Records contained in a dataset
====
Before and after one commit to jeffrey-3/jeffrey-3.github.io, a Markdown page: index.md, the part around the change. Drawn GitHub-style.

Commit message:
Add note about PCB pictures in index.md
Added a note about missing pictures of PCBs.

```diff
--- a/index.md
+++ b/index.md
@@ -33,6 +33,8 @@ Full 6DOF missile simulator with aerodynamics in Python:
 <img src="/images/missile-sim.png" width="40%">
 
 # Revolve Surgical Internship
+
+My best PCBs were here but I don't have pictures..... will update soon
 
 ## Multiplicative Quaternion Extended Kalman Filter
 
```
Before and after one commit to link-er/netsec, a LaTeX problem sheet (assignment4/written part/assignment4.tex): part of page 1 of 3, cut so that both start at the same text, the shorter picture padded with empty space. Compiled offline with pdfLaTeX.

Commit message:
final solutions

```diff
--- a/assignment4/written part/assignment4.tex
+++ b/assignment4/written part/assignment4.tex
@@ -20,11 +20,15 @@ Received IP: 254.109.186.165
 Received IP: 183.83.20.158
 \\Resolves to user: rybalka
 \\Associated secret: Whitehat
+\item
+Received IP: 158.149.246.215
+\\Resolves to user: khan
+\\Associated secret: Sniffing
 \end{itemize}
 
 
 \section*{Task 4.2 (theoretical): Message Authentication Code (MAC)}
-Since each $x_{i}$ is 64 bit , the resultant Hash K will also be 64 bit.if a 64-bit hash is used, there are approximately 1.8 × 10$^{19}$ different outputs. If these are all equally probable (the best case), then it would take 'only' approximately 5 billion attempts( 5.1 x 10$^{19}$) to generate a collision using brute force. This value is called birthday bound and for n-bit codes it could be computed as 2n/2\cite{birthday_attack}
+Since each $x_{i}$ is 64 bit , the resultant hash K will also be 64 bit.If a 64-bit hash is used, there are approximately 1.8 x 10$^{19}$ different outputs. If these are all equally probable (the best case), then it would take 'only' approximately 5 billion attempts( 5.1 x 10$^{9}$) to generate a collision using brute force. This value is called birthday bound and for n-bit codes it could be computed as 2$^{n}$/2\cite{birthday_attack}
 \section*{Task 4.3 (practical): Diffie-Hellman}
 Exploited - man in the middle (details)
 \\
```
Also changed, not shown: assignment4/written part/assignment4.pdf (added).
====
## [What the task asks]
Only a number is expected: the count of lines in the data that contain the word "written".

## [Response to this exercise]
4